Kickstarter is inherently a risky way to spend your money. There’s always the chance the project you’re funding never sees the light of day. There’s always the chance your money will be wasted. Because of these risks, it’s very important to really look at a project and try to determine the odds of the final product reaching completion. Granted, this isn’t always an easy task. However, in the case of The Phoenix Project, I’m convinced there are better ways to spend your money.
The Phoenix Project, also known as City of Titans, is the spiritual successor of the now-defunct MMO City of Heroes. It’s being put together by a group of volunteers that make up Missing Worlds Media. According to the Kickstarter page, Missing Worlds Media contains over 100 developers. They came together after it became clear City of Heroes would be no more. In an effort to create a whole new world for City of Heroes players, a Kickstarter goal of $320,000 was set. At the time of this writing, the campaign has raised over $340,000 with 22 days to go. Raising that much money in a short period of time is impressive, but you have to consider a few things. $340,000 is nowhere near enough money to create and sustain a MMO. What’s worse is Missing Worlds Media acknowledges all the money won’t actually go into developing the game.
Of the $320,000, $70,000 goes towards taxes, perks, add-ons and fees to Kickstarter and Amazon. $70,000 more goes to Epic Games for the Unreal Engine license. There’s only $180,000 left to actually make the game.
“That $180,000 is mostly going straight to software,” reads the Kickstarter page.
“Autodesk’s Maya and 3DS Max. They’re not cheap, and we need them to do the work. Each of them has strengths and weaknesses, and we need at least 24 copies for the art and tech teams to be able to do their jobs. There are several different versions, each targeting different levels of needs, and the 24 total copies are split between the various members to their need, based on the tasks they have.

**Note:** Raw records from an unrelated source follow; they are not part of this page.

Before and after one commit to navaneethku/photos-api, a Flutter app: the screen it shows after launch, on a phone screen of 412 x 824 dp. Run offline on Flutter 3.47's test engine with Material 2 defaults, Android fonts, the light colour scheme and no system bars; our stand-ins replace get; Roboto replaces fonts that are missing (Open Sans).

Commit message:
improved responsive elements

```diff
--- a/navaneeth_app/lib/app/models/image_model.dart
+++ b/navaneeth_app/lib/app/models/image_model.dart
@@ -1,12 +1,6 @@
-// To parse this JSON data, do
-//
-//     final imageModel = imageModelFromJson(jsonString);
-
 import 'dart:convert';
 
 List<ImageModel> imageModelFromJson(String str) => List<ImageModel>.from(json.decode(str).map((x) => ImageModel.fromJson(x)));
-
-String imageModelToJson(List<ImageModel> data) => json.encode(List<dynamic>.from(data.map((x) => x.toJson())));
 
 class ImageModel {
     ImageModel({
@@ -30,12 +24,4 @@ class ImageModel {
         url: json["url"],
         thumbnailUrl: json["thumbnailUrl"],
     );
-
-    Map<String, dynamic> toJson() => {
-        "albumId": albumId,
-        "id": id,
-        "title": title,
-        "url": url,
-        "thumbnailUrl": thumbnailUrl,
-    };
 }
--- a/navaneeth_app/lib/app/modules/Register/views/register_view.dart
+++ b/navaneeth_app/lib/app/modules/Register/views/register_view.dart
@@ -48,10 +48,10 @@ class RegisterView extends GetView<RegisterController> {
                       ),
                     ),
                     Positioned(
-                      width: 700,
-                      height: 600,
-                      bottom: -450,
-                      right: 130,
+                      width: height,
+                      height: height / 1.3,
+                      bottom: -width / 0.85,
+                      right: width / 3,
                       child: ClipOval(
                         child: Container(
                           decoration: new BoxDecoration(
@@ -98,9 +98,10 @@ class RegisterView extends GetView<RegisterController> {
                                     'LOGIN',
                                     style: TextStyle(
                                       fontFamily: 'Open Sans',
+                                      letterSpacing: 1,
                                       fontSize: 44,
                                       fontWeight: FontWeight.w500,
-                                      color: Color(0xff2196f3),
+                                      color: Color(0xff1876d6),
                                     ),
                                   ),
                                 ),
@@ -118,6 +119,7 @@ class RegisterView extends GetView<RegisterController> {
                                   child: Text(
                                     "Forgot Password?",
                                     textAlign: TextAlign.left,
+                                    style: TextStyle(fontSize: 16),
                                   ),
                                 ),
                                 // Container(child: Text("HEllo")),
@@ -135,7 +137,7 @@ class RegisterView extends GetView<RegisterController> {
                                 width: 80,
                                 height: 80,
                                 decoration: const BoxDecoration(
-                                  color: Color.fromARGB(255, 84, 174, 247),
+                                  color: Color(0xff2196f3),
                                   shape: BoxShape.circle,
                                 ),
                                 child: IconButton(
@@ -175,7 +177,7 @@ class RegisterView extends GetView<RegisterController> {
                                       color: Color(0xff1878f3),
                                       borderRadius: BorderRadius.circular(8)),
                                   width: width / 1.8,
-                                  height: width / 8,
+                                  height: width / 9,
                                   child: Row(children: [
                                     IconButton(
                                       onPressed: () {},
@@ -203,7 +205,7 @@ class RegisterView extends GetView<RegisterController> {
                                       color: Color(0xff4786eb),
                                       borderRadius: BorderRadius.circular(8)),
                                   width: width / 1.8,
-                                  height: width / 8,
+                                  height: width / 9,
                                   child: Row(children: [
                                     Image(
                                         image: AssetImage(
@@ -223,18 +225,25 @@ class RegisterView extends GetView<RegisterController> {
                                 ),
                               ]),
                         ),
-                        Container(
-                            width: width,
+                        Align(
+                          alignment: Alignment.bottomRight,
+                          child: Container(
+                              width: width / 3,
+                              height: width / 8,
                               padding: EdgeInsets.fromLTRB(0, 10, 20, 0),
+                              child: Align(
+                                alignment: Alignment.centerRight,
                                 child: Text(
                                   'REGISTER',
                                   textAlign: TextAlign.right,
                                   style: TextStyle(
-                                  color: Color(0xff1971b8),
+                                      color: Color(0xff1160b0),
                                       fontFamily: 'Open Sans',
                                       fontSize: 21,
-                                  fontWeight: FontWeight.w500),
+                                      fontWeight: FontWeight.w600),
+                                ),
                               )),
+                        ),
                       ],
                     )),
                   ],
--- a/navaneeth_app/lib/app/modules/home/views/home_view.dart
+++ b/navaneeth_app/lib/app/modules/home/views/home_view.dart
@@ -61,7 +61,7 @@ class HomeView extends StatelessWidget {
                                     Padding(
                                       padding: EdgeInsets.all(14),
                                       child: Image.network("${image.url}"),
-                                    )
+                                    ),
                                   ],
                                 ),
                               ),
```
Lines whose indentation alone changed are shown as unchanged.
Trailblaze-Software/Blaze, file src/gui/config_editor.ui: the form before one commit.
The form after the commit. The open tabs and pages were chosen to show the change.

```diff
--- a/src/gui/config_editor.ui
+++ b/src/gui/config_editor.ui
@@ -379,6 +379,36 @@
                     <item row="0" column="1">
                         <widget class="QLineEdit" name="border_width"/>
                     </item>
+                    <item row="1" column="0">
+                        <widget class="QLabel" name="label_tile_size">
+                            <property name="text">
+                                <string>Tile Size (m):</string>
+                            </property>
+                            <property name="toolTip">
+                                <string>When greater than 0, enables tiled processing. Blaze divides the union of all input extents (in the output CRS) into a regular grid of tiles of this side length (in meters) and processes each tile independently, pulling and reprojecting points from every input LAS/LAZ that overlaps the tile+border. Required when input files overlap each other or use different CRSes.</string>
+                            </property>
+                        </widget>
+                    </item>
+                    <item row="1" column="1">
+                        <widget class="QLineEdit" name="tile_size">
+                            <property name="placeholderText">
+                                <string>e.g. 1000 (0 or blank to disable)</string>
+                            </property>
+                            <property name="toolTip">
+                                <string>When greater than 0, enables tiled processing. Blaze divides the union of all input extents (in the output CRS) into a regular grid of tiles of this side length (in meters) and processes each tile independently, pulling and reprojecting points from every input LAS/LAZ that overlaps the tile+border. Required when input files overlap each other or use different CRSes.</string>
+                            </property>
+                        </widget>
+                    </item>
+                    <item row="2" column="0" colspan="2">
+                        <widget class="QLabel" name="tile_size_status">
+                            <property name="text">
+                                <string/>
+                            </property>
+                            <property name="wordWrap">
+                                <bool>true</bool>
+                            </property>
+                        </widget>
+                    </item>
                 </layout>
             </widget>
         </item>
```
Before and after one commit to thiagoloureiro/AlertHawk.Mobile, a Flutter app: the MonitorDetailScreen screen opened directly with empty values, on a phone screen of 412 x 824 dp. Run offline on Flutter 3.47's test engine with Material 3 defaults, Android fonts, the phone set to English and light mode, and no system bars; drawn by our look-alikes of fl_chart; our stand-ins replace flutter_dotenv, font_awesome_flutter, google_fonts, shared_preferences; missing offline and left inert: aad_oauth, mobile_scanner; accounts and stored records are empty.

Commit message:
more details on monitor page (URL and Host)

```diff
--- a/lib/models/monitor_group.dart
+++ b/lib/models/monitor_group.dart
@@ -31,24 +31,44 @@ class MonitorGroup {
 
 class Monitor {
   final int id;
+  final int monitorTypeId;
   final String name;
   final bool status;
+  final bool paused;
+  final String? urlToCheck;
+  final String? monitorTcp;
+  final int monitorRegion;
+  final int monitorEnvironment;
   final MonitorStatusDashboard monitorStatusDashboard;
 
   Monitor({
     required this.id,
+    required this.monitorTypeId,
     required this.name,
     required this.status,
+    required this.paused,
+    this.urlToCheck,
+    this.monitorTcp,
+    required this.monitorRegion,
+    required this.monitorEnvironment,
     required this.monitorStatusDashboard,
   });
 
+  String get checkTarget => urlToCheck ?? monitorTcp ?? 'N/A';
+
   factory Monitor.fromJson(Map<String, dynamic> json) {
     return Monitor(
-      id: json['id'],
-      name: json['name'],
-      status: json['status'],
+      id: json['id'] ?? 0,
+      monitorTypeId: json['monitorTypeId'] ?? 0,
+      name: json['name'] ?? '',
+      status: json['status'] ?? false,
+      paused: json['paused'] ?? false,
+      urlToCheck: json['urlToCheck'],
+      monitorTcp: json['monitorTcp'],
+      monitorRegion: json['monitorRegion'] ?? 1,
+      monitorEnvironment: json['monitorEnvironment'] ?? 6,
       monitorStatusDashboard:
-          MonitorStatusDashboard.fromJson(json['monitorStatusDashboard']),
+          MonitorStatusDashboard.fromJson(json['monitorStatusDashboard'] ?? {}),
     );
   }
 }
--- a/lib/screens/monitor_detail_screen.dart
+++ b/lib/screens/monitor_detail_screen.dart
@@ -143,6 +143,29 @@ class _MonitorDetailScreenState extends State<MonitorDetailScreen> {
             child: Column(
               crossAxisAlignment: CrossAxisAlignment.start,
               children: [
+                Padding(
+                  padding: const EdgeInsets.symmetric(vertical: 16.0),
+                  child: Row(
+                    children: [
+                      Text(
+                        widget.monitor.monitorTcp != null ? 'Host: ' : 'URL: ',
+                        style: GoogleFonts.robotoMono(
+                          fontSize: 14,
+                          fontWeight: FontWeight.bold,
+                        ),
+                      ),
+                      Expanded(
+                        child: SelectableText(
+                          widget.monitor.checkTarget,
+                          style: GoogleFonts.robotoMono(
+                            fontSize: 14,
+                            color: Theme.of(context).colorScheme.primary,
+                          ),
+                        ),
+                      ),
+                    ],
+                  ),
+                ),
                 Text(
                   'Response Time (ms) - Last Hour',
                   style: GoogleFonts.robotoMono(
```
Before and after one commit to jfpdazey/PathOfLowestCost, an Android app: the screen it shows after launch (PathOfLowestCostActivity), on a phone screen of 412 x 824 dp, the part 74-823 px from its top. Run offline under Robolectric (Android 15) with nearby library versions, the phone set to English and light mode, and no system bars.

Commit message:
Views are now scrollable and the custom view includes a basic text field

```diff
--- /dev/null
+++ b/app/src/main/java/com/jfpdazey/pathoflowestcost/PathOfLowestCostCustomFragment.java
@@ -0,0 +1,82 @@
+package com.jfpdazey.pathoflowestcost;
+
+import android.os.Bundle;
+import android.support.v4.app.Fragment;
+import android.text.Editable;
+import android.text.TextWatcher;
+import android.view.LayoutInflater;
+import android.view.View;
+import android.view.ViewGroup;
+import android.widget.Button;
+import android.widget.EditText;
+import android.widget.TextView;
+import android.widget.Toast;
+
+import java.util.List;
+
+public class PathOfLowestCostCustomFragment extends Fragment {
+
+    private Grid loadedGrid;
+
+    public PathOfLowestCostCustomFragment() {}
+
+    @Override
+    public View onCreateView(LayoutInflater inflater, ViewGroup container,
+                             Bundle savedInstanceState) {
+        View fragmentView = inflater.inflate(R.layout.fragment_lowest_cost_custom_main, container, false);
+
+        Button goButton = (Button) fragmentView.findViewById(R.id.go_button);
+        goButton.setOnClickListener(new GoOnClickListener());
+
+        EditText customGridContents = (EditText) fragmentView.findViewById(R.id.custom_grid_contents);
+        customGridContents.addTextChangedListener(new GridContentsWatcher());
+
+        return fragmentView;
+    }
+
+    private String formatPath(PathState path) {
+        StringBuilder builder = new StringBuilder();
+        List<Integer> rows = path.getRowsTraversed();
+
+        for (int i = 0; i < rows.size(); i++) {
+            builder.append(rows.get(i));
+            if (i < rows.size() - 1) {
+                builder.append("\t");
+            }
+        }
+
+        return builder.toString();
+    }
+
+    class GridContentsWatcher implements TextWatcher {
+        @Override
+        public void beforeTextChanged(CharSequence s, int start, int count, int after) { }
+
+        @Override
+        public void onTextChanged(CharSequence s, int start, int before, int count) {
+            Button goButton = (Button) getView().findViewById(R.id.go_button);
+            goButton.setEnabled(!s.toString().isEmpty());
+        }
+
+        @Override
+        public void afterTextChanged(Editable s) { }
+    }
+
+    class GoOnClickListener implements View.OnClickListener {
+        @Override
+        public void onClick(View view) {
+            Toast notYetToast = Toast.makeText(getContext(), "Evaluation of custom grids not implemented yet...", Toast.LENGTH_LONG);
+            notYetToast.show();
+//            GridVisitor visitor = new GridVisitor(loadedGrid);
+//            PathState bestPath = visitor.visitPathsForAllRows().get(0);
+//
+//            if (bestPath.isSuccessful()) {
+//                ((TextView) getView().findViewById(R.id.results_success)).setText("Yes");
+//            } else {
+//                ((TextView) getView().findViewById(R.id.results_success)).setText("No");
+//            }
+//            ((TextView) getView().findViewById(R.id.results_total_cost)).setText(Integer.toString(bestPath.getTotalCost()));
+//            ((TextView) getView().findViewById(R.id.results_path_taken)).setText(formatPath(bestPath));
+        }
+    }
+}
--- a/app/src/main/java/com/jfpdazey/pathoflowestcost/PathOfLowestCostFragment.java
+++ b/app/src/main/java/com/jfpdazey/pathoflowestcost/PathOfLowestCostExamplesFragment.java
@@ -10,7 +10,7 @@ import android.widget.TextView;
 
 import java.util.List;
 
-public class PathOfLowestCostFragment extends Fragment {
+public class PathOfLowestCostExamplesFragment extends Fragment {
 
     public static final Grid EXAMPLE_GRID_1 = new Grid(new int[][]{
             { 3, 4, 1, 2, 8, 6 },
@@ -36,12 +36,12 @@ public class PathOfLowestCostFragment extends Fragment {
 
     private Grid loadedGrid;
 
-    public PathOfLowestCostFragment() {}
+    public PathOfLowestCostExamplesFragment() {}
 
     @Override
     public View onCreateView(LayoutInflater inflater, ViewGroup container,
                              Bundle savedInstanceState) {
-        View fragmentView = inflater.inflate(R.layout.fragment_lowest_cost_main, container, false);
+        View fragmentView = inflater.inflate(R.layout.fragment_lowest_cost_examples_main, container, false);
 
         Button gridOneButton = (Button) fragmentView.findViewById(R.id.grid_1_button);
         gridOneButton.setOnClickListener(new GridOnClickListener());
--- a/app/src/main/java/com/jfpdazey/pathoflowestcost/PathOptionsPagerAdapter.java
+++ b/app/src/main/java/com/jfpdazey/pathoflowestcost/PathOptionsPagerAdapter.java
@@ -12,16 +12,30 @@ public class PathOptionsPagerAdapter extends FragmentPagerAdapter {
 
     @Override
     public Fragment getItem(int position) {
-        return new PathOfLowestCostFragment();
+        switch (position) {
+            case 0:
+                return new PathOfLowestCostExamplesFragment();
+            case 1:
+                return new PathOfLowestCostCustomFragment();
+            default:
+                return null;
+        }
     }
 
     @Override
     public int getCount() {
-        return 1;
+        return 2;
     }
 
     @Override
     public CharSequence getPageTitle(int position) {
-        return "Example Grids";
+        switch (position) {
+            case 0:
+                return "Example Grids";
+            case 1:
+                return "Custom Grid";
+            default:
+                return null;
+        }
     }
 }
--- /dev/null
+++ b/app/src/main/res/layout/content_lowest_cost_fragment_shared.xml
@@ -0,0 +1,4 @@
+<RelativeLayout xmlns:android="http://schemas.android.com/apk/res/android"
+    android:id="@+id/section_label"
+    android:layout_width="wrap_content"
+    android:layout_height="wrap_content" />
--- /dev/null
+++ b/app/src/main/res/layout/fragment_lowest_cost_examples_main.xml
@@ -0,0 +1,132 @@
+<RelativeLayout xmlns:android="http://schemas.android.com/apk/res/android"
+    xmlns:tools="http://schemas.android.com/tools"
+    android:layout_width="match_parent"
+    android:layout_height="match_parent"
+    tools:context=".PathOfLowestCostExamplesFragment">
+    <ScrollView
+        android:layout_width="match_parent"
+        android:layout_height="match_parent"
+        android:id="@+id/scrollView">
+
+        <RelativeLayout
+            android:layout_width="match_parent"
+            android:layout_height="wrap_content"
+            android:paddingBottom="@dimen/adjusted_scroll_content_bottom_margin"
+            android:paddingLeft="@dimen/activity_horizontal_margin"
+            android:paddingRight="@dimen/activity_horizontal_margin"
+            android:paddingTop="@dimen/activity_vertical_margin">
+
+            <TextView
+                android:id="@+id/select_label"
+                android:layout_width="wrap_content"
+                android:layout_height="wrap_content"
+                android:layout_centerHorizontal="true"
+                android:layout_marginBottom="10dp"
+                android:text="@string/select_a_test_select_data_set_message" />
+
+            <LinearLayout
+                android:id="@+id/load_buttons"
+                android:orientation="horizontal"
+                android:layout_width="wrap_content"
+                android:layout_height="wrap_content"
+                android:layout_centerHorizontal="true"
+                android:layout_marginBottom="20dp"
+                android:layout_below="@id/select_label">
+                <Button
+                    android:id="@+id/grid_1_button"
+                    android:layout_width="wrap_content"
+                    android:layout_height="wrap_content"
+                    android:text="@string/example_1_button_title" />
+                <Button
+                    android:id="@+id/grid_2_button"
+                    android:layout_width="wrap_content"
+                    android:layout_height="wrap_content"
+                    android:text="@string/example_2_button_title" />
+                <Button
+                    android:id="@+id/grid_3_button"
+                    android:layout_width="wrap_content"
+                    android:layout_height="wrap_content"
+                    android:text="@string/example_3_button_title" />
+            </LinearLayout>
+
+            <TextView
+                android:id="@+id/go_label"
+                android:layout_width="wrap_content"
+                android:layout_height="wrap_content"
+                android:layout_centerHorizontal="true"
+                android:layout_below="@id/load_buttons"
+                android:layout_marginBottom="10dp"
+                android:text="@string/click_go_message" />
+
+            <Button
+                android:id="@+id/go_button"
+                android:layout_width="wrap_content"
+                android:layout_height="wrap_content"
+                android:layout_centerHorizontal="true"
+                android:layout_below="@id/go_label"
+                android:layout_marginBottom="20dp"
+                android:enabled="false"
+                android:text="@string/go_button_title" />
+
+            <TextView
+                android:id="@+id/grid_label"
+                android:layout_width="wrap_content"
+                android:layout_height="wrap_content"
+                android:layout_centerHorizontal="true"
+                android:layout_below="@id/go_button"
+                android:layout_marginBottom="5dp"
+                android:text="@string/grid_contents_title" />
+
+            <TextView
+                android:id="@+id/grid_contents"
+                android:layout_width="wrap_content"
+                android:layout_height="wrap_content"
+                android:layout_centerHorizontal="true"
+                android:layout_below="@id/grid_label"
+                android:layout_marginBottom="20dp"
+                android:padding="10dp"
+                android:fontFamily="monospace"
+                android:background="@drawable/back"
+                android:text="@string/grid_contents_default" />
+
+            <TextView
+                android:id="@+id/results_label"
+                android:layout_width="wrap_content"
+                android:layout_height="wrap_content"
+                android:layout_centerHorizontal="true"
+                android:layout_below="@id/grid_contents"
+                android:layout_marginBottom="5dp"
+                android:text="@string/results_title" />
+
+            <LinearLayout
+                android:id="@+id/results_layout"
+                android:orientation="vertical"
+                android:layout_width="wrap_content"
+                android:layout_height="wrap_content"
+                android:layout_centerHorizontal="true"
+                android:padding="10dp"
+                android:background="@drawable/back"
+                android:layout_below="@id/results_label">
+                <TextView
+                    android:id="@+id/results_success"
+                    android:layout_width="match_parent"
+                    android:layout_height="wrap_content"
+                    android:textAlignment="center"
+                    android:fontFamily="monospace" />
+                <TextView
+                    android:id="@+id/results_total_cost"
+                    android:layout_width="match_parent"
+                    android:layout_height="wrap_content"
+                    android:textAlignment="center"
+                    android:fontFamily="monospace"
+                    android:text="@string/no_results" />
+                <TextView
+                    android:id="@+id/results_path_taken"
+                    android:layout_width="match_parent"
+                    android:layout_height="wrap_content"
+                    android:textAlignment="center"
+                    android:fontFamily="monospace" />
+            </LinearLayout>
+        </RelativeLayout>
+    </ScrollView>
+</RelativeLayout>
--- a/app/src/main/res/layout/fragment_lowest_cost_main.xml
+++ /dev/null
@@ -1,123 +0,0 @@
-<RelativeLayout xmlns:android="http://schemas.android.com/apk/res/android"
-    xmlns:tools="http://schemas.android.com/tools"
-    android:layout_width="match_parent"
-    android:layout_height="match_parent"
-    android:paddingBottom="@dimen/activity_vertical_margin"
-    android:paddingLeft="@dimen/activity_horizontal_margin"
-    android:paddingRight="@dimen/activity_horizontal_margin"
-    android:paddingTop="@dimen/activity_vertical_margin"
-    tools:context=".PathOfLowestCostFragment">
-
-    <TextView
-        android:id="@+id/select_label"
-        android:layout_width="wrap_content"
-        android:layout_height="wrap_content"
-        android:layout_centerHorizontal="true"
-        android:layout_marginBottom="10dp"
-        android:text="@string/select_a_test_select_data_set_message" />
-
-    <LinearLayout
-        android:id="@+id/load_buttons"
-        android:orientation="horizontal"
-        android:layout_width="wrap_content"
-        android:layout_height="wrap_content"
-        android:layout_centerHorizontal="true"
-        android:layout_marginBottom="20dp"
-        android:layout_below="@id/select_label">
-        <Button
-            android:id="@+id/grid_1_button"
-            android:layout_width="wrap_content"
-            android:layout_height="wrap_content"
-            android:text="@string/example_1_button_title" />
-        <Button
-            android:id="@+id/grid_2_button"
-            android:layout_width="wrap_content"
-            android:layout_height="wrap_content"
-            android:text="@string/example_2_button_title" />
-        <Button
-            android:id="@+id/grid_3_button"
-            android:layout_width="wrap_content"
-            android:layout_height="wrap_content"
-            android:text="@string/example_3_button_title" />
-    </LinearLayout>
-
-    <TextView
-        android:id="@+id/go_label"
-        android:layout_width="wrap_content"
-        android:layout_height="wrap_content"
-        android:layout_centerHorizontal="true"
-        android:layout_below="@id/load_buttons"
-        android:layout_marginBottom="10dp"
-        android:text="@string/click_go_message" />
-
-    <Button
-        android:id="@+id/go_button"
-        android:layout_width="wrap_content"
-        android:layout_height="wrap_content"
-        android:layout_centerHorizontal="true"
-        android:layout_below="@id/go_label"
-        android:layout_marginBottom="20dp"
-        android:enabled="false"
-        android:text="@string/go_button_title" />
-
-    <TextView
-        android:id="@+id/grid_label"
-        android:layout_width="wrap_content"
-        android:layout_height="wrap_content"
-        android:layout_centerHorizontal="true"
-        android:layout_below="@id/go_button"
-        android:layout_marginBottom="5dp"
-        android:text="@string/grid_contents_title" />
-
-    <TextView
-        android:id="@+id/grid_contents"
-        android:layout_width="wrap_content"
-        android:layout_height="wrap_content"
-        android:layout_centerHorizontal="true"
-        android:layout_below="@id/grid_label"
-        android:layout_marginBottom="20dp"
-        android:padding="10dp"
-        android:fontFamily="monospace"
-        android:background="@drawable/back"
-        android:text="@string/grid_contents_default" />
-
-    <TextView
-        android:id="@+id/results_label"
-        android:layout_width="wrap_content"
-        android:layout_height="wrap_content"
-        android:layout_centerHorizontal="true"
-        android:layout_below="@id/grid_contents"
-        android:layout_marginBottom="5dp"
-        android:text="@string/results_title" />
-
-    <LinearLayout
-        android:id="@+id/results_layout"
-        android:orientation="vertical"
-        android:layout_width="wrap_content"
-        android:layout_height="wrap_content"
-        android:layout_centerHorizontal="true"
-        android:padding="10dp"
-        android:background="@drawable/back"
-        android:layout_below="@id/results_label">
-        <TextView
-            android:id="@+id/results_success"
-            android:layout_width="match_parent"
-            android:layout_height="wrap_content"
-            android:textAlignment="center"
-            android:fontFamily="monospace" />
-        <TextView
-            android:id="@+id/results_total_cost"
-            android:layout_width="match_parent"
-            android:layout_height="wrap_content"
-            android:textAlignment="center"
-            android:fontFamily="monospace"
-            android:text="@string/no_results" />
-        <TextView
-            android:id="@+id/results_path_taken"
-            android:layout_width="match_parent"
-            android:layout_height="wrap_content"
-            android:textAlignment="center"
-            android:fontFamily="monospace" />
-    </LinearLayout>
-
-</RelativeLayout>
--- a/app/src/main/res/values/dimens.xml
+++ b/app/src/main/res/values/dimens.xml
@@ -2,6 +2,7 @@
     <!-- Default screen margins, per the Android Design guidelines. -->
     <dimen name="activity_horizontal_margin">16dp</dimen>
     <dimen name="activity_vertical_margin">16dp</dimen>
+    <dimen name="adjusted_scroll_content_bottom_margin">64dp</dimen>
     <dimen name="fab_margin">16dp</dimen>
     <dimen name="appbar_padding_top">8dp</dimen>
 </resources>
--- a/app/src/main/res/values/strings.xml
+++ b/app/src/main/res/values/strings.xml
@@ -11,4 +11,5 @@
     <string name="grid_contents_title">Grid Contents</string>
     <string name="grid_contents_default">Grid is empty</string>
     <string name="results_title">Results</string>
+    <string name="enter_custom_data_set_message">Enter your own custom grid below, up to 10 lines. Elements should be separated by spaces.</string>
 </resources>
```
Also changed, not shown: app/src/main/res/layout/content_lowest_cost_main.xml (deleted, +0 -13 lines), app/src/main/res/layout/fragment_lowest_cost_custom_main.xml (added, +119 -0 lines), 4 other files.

We’ll need multiple copies of a few tools like zbrush, Allegorithmic, 8DIO, Photoshop and Illustrator.”
There are more incidentals in there as well such lawyer fees, book keeping fees and additional hardware. It doesn’t stop there either. Stretch goals are needed to acquire, “middleware to help us make the game. Purchasing of assets, saving our team the time needed to develop. Licensing premade systems from other game developers.”
Should all of this somehow come together, you’ll be playing City of Titans in November 2015.
Listen, I don’t want to rain on anybody’s parade, but we’ve got to be realistic about this. MMOs are extremely expensive to create and a lot of work to maintain. The people working on this game are volunteers and have no real obligation to see their work through. This money will be gone well before the final product is finished. Put your money in the pot if you must, but my gut tells me this game is not going to happen.